My grandma taught me piano basics. I spent countless hours through the years piddling around on her piano and my keyboard, teaching myself to play popular songs by ear, learning to sight read, and attempting duets with my cousins at Christmas.
I always wanted to play the violin, but I guess it was too expensive to pursue when I was kid, so I kept piddling with the piano. Then I started experimenting with the guitar. I took a couple formal lessons on guitar but the instructor made me uncomfortable so I quit. It never occurred to me to request a different teacher.
This entire experiment with musical instruments was backed by my involvement in choir and musical theater. I used to sing a lot with my cousin, who is an excellent vocalist. I really miss doing that, but c’est la vie.
In college I took exactly one semester of guitar and one semester of piano. That was when I decided that guitar was just not for me. I felt lucky that I passed that class and I’m honestly not sure how I did because I remember nothing about it. Piano, on the other hand, made sense. My professor told me I should’ve taken an intermediate level class instead of beginner and part of me agreed, but the other part of me was happy to be re-learning music and piano basics and rebuilding that foundation.
Then I graduated. I had my beautiful acoustic guitar but I had given my keyboard away years ago. I have no idea why. I always had it in the back of my mind that someday I would buy a decent piano and learn how to play some proper songs.
Fast forward to the Covid stimulus checks. I made up my mind and bought a decent keyboard off of Facebook marketplace and piano sheet music from Lindsey Stirling, one of my favorite musicians – and guess what she plays? Violin! And now we’re coming back around to the beginning…
I messaged piano teachers. I polled the audience. I got a recommendation from a family member and here we are.
Last Thursday I met my piano teacher and had my first official lesson. Everything I thought I had forgotten about music floated back to me. I’m rusty, yes, but I’m showing up and choosing to learn. And why not? We only get one life on this earth. I’m thirty-two years young. It’s about time I actually learned how to play the instrument that’s always been in my life, waiting for me.
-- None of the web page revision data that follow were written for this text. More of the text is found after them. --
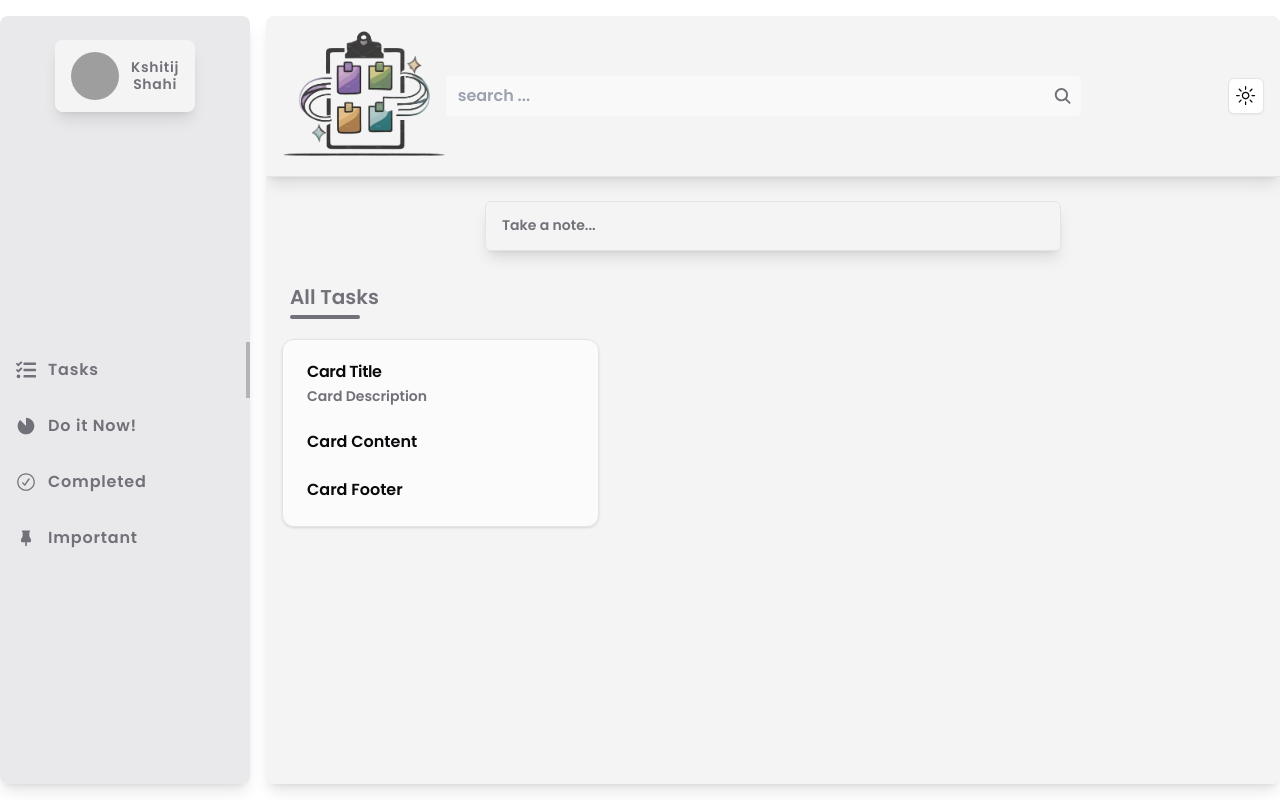
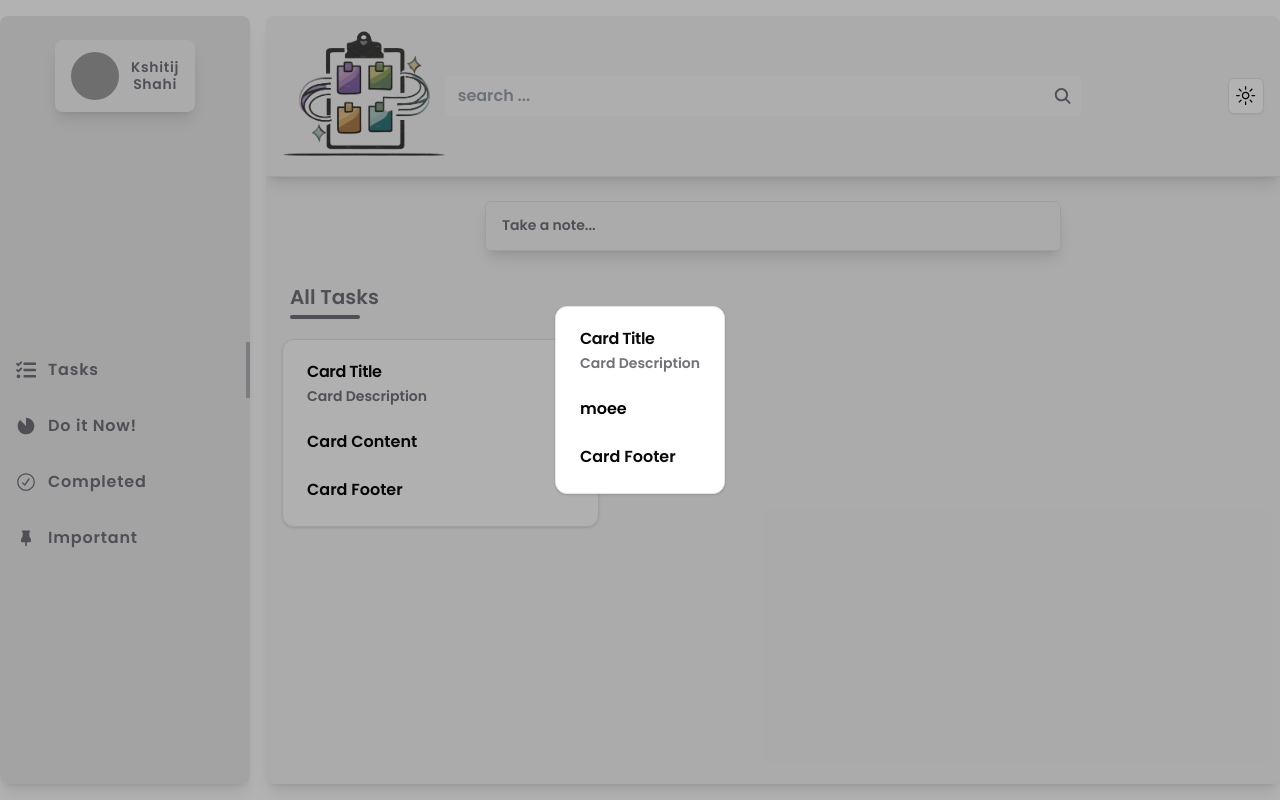
Before and after one commit to Moee5055/Task-Manager, a Next.js app: page /tasks in a window 1280 px wide. Built offline with nearby package versions, Linux system fonts and the light colour scheme; grey boxes are pictures that could not be loaded.

Commit message:
modal open completd

```diff
--- a/src/app/_components/task/Display.tsx
+++ b/src/app/_components/task/Display.tsx
@@ -1,3 +1,4 @@
+"use client";
 import {
   Card,
   CardContent,
@@ -6,8 +7,11 @@ import {
   CardHeader,
   CardTitle,
 } from "@/components/ui/card";
+import { useState } from "react";
+import EditModal from "./EditModal";
 
 const DisplayTask = () => {
+  const [isOpen, setIsOpen] = useState(true);
   return (
     <div className="flex flex-col space-y-3 px-4">
       <div className="space-y-1 relative left-2">
@@ -15,7 +19,9 @@ const DisplayTask = () => {
         <div className="h-1 w-[70px] bg-muted-foreground rounded-lg"></div>
       </div>
       <div className="grid grid-cols-1 md:grid-cols-2 lg:grid-cols-3 2xl:grid-cols-4 gap-4 pt-2">
-        <Card className="bg-background/70">
+        {isOpen && <EditModal onClose={() => setIsOpen(false)} />}
+
+        <Card className="bg-background/70" onClick={() => setIsOpen(true)}>
           <CardHeader>
             <CardTitle>Card Title</CardTitle>
             <CardDescription>Card Description</CardDescription>
--- /dev/null
+++ b/src/app/_components/task/EditModal.tsx
@@ -0,0 +1,34 @@
+"use client";
+import {
+  Card,
+  CardContent,
+  CardDescription,
+  CardFooter,
+  CardHeader,
+  CardTitle,
+} from "@/components/ui/card";
+
+const EditModal = ({ onClose }: { onClose: () => void }) => {
+  return (
+    <div className="absolute inset-0 bg-black/30 z-40">
+      <div className="h-full flex justify-center items-center z-45">
+        <Card className="bg-white">
+          <CardHeader>
+            <CardTitle>Card Title</CardTitle>
+            <CardDescription>Card Description</CardDescription>
+          </CardHeader>
+          <CardContent>
+            <p className="text-black" onClick={onClose}>
+              moee
+            </p>
+          </CardContent>
+          <CardFooter>
+            <p>Card Footer</p>
+          </CardFooter>
+        </Card>
+      </div>
+    </div>
+  );
+};
+
+export default EditModal;
```
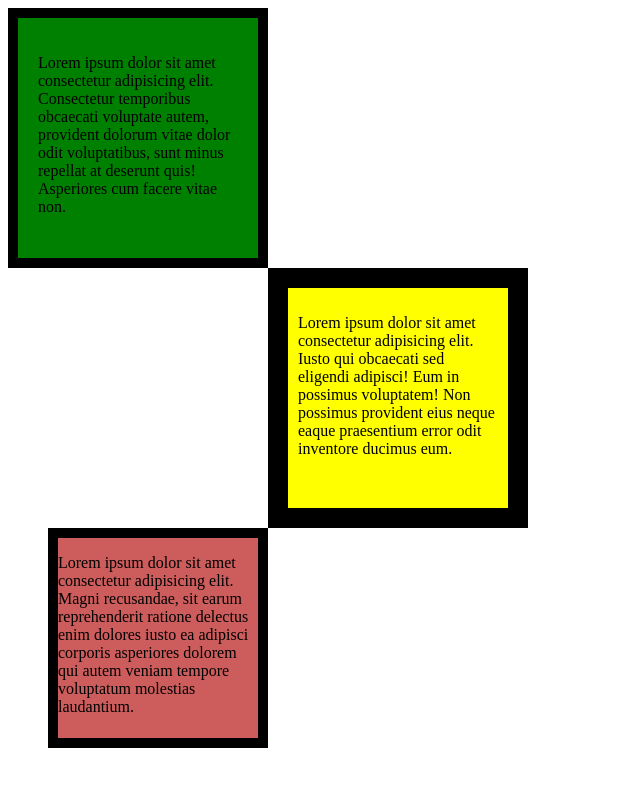
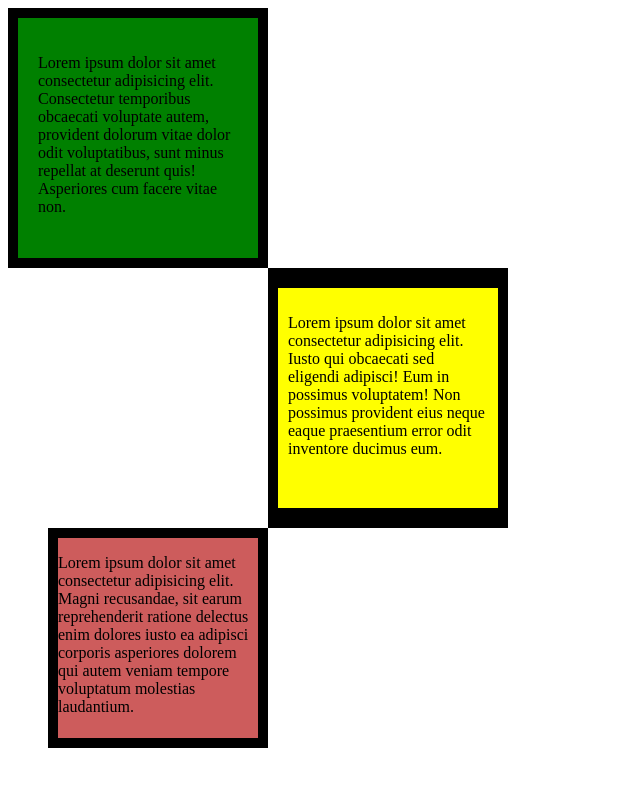
Before and after one commit to committedAbhishek/div-challenge, a plain HTML site: page index.html in a window 1280 px wide. Shown: the whole page, without its empty margins (0-640 px from the left). Drawn offline with Linux system fonts and the light colour scheme.

Commit message:
corrected the css file!

```diff
--- a/styles.css
+++ b/styles.css
@@ -6,7 +6,8 @@
     height: 200px;
 }
 .yellow {
-    border: 20px solid black;
+    border: solid black;
+    border-width: 20px 10px;
     width: 200px;
     height: 200px;
     margin-left: 260px;
```
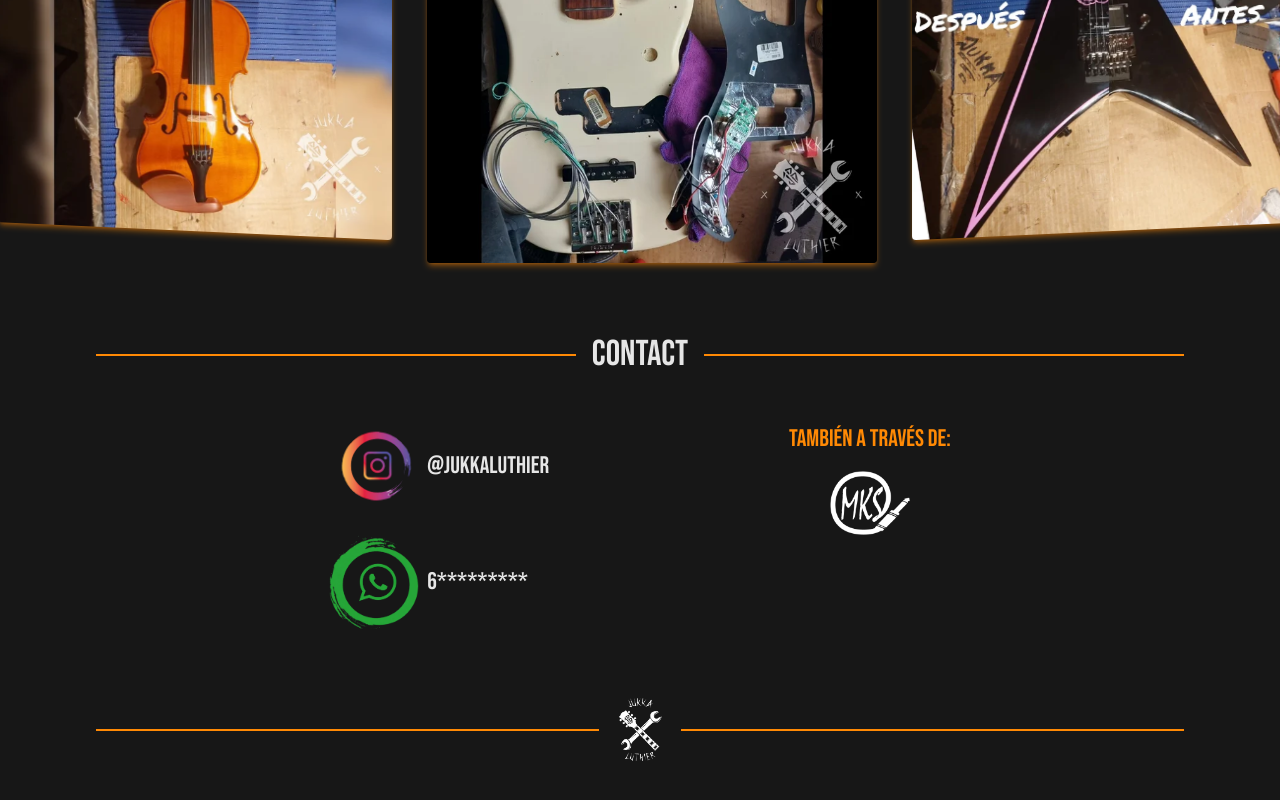
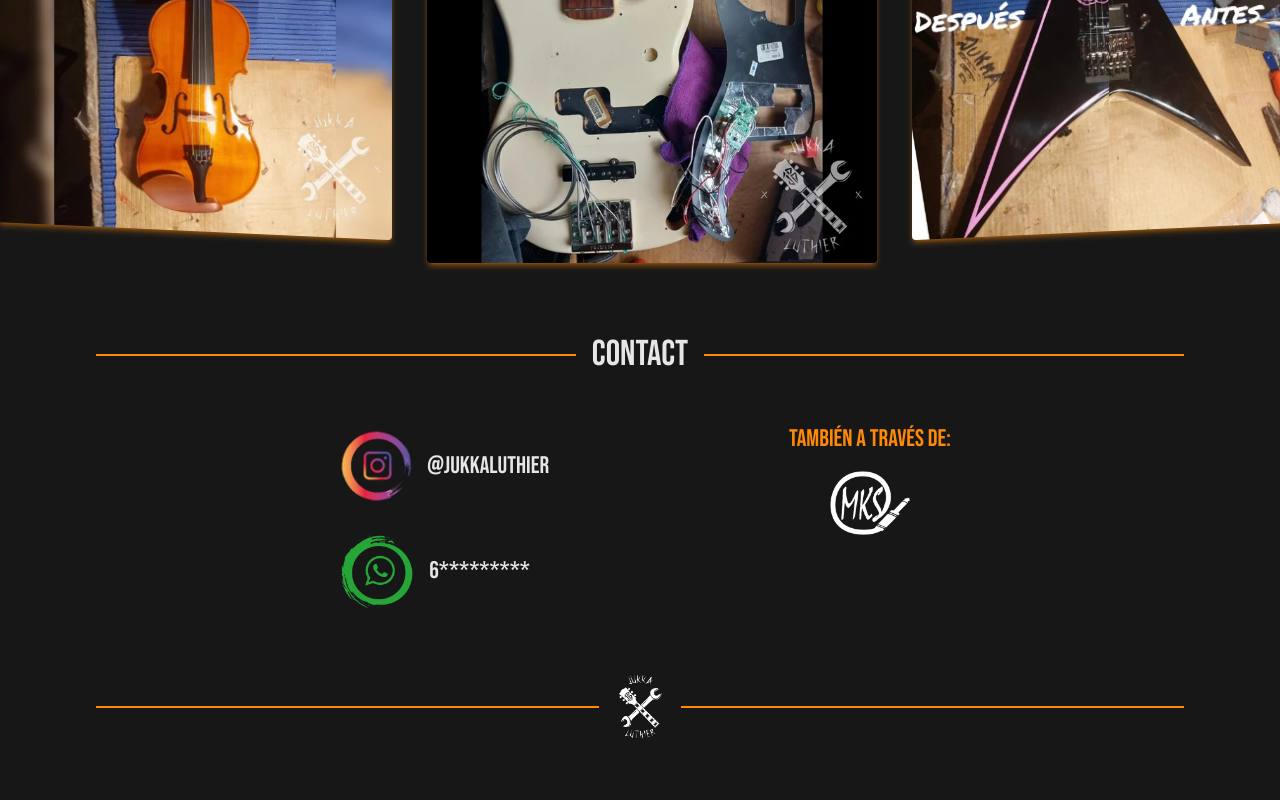
Before and after one commit to AlejandroJarque/LUTHIER-WEB_Project, a Next.js app: page /en in a window 1280 px wide. Shown: the part 2024-2824 px from the top of the page. Built offline with nearby package versions, Linux system fonts and the light colour scheme.

Commit message:
feat: fix styles in contact logos

```diff
--- a/src/app/[lang]/page.tsx
+++ b/src/app/[lang]/page.tsx
@@ -87,8 +87,8 @@ function Contact({ i18 }: { i18: any }) {
             <Image className="pl-1" src="/img/instagram.png" alt="instagram" width={90} height={90} />
             <span>@jukkaluthier</span>
           </a>
-          <a href="#" className="flex items-center gap-2">
-            <Image src="/img/whatsapp.png" alt="whatsapp" width={90} height={90} />
+          <a href="#" className="flex items-center gap-4">
+            <Image className="pl-2 ml-1" src="/img/whatsapp.png" alt="whatsapp" width={80} height={80} />
             <span>6*********</span>
           </a>
         </div>
```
And if you don’t believe me, take a look at my dad. In his fifties he decided that since he always wanted to play the drums, he might as well learn. Next thing you know, he’s taking lessons, working at a music store, and starting his very own band. They played covers and had a decent gig lineup there for a few years until they “retired.” He doesn’t work at the music store anymore, but he still plays the drums.
Hear me when I say: It’s never too late to do what you’ve always wanted to do.
But you have to decide to do it.